WHAT IS BEING ASKED — Your copy of the entries must be exact, and it must not include the pictures.

Before and after images:
------------------------------------------------------------

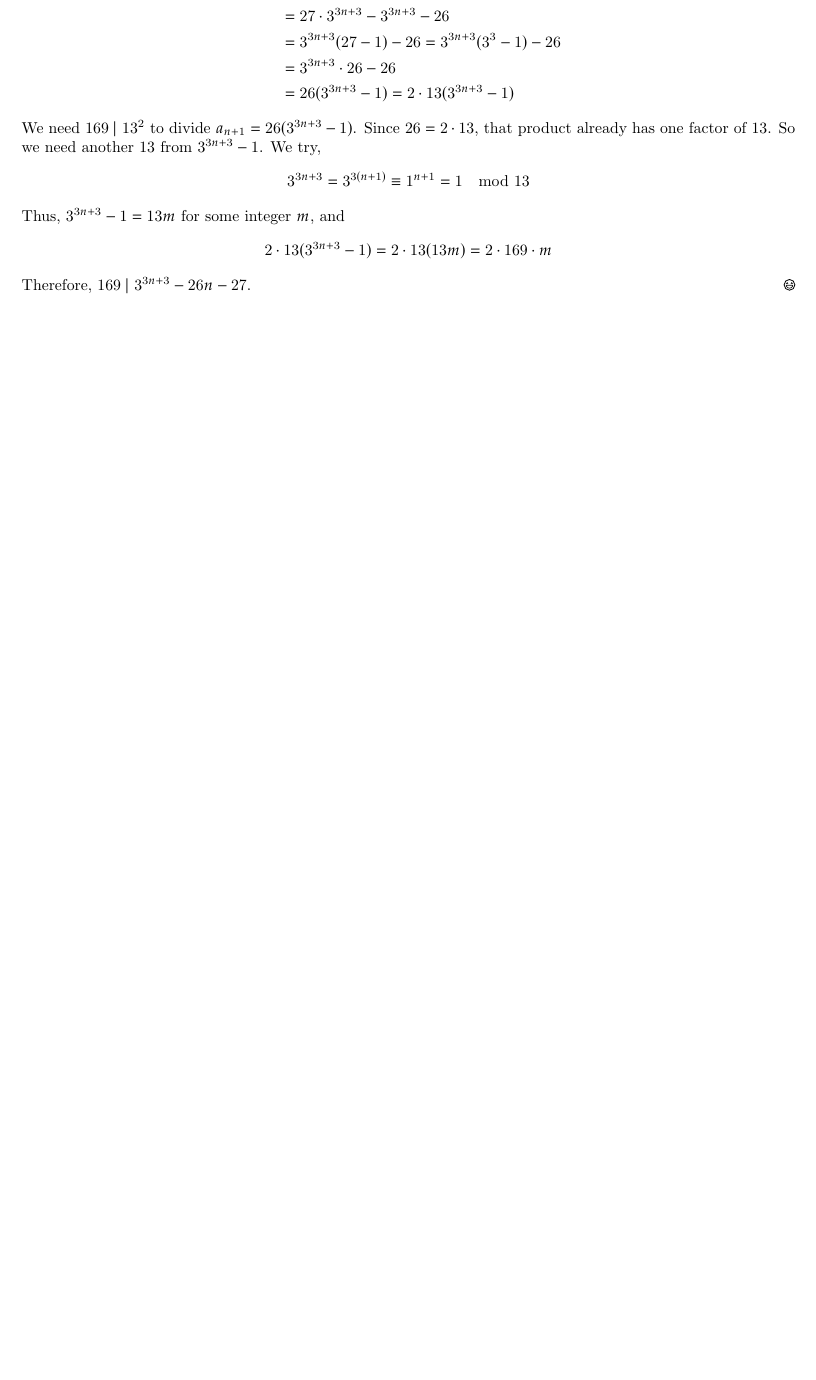
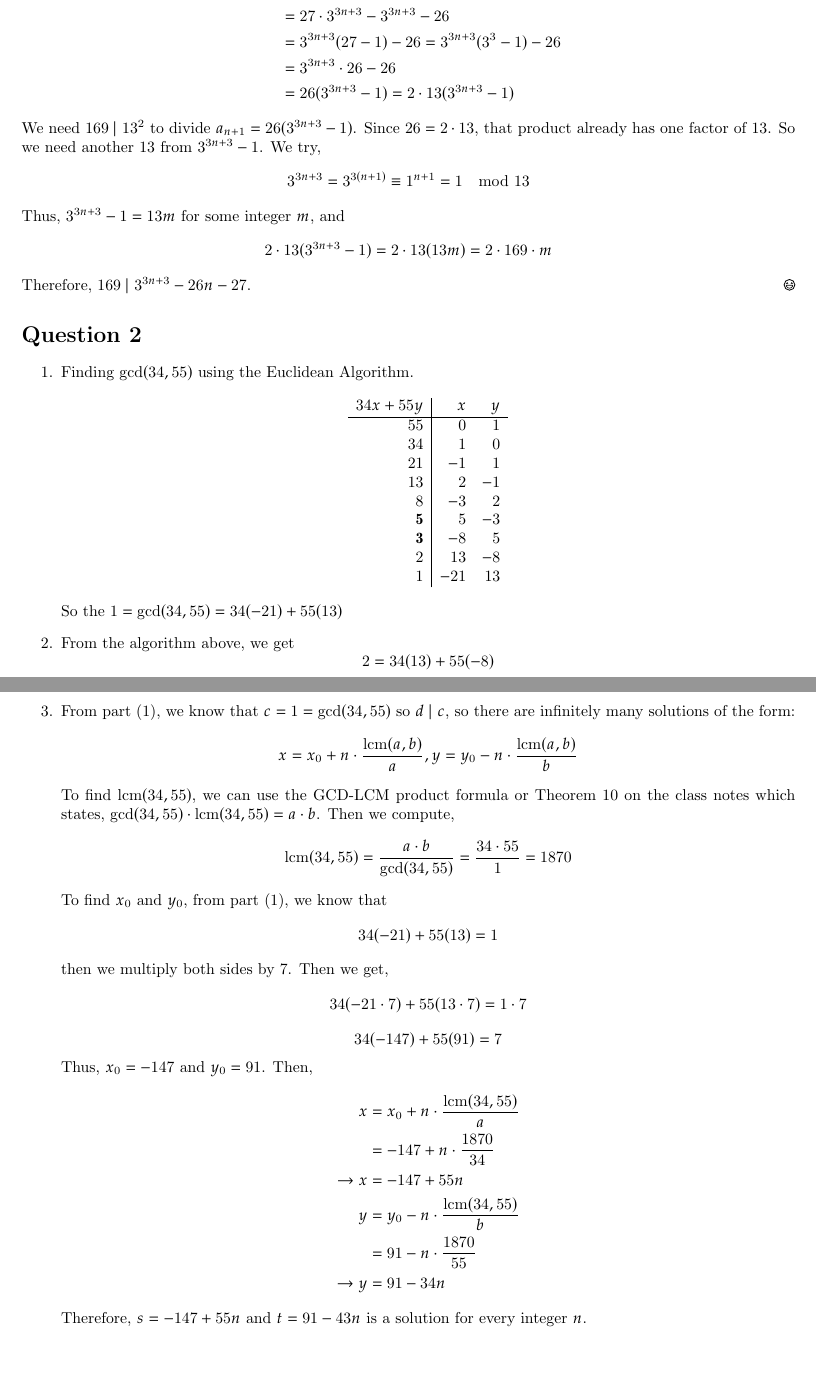
Before and after one commit to g3rms-alc/math327_ps1, a LaTeX thesis (ps1.tex): part of the page before the commit and two parts of pages 1 and 2 of 2 after it, the two joined at a grey line, cut so that both start at the same text, the shorter picture padded with empty space. Compiled offline with pdfLaTeX.

Commit message:
completed question 2 and added custom command  to be able to write lcm in math

```diff
--- a/ps1.tex
+++ b/ps1.tex
@@ -2,6 +2,9 @@
 \input{preamble.tex}
 \input{letterfonts.tex}
 \input{macros.tex}
+
+% making lcm command
+\DeclareMathOperator{\lcm}{lcm}
 
 \title{MATH 327: \\ Problem Set 1}
 \author{Jerahmeel Ual Alcano \\ 30153076}
@@ -41,4 +44,46 @@ Thus, \(3^{3n + 3} -1 = 13m \) for some integer \(m\), and
 \[2\cdot13 (3^{3n + 3} -1) = 2\cdot13(13m) = 2\cdot 169 \cdot m\]
 Therefore, \(169 \mid 3^{3n + 3}-26n-27\).\qed
 
+\section*{Question 2}
+\begin{enumerate}
+    \item Finding \(\gcd(34,55)\) using the Euclidean Algorithm.
+          \[
+              \begin{array}{r|rr}
+                  34x + 55y  & x   & y  \\
+                  \hline
+                  55         & 0   & 1  \\
+                  34         & 1   & 0  \\
+                  21         & -1  & 1  \\
+                  13         & 2   & -1 \\
+                  8          & -3  & 2  \\
+                  \mathbf{5} & 5   & -3 \\
+                  \mathbf{3} & -8  & 5  \\
+                  2          & 13  & -8 \\
+                  1          & -21 & 13
+              \end{array}
+          \]
+          So  the \(1 = \gcd(34,55) = 34(-21) + 55(13)\)
+    \item From the algorithm above, we get \[2 = 34(13) + 55(-8)\]
+    \item From part (1), we know that \(c = 1 = \gcd(34,55)\) so \(d \mid c\),
+    so there are infinitely many solutions of the form:
+    \[x = x_0 + n \cdot \frac{\lcm(a,b)}{a}, y = y_0 - n \cdot \frac{\lcm(a,b)}{b}\]
+    To find \(\lcm(34,55)\), we can use the GCD-LCM product formula or Theorem 10 on the class notes which states,
+    \(\gcd(34,55) \cdot \lcm(34,55) = a \cdot b\). Then we compute,
+    \[\lcm(34,55) = \frac{a\cdot b}{\gcd(34,55)} = \frac{34 \cdot 55}{1} = 1870\]
+    To find \(x_0\) and \(y_0\), from part (1), we know that \[34(-21) + 55(13) = 1\] then we multiply both sides by \(7\).
+    Then we get, \[34 ( -21 \cdot 7) + 55( 13\cdot7) = 1 \cdot 7\]\[ 34(-147) + 55(91) = 7\]
+    Thus, \(x_0 = -147\) and \(y_0 = 91\). Then,
+    \begin{align*}
+        x & = x_0 + n\cdot\frac{\lcm(34,55)}{a} \\
+        & = -147 + n \cdot \frac{1870}{34} \\
+        \rightarrow x & = -147 + 55n\\
+        y & = y_0 - n\cdot\frac{\lcm(34,55)}{b}\\
+        & = 91 - n\cdot\frac{1870}{55}\\
+        \rightarrow y & = 91-34n
+    \end{align*}
+    Therefore, \(s = -147 + 55n\) and \(t = 91-43n\) is a solution for
+    every integer \(n\).
+\end{enumerate}
+
+
 \end{document}
```
Also changed, not shown: ps1.tex (10 more changed lines).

------------------------------------------------------------

THE ANSWER —
Before and after one commit to g3rms-alc/math327_ps1, a LaTeX thesis (ps1.tex): part of the page before the commit and two parts of pages 1 and 2 of 2 after it, the two joined at a grey line, cut so that both start at the same text, the shorter picture padded with empty space. Compiled offline with pdfLaTeX.

Commit message:
completed question 2 and added custom command  to be able to write lcm in math

```diff
--- a/ps1.tex
+++ b/ps1.tex
@@ -2,6 +2,9 @@
 \input{preamble.tex}
 \input{letterfonts.tex}
 \input{macros.tex}
+
+% making lcm command
+\DeclareMathOperator{\lcm}{lcm}
 
 \title{MATH 327: \\ Problem Set 1}
 \author{Jerahmeel Ual Alcano \\ 30153076}
@@ -41,4 +44,46 @@ Thus, \(3^{3n + 3} -1 = 13m \) for some integer \(m\), and
 \[2\cdot13 (3^{3n + 3} -1) = 2\cdot13(13m) = 2\cdot 169 \cdot m\]
 Therefore, \(169 \mid 3^{3n + 3}-26n-27\).\qed
 
+\section*{Question 2}
+\begin{enumerate}
+    \item Finding \(\gcd(34,55)\) using the Euclidean Algorithm.
+          \[
+              \begin{array}{r|rr}
+                  34x + 55y  & x   & y  \\
+                  \hline
+                  55         & 0   & 1  \\
+                  34         & 1   & 0  \\
+                  21         & -1  & 1  \\
+                  13         & 2   & -1 \\
+                  8          & -3  & 2  \\
+                  \mathbf{5} & 5   & -3 \\
+                  \mathbf{3} & -8  & 5  \\
+                  2          & 13  & -8 \\
+                  1          & -21 & 13
+              \end{array}
+          \]
+          So  the \(1 = \gcd(34,55) = 34(-21) + 55(13)\)
+    \item From the algorithm above, we get \[2 = 34(13) + 55(-8)\]
+    \item From part (1), we know that \(c = 1 = \gcd(34,55)\) so \(d \mid c\),
+    so there are infinitely many solutions of the form:
+    \[x = x_0 + n \cdot \frac{\lcm(a,b)}{a}, y = y_0 - n \cdot \frac{\lcm(a,b)}{b}\]
+    To find \(\lcm(34,55)\), we can use the GCD-LCM product formula or Theorem 10 on the class notes which states,
+    \(\gcd(34,55) \cdot \lcm(34,55) = a \cdot b\). Then we compute,
+    \[\lcm(34,55) = \frac{a\cdot b}{\gcd(34,55)} = \frac{34 \cdot 55}{1} = 1870\]
+    To find \(x_0\) and \(y_0\), from part (1), we know that \[34(-21) + 55(13) = 1\] then we multiply both sides by \(7\).
+    Then we get, \[34 ( -21 \cdot 7) + 55( 13\cdot7) = 1 \cdot 7\]\[ 34(-147) + 55(91) = 7\]
+    Thus, \(x_0 = -147\) and \(y_0 = 91\). Then,
+    \begin{align*}
+        x & = x_0 + n\cdot\frac{\lcm(34,55)}{a} \\
+        & = -147 + n \cdot \frac{1870}{34} \\
+        \rightarrow x & = -147 + 55n\\
+        y & = y_0 - n\cdot\frac{\lcm(34,55)}{b}\\
+        & = 91 - n\cdot\frac{1870}{55}\\
+        \rightarrow y & = 91-34n
+    \end{align*}
+    Therefore, \(s = -147 + 55n\) and \(t = 91-43n\) is a solution for
+    every integer \(n\).
+\end{enumerate}
+
+
 \end{document}
```
Also changed, not shown: ps1.tex (10 more changed lines).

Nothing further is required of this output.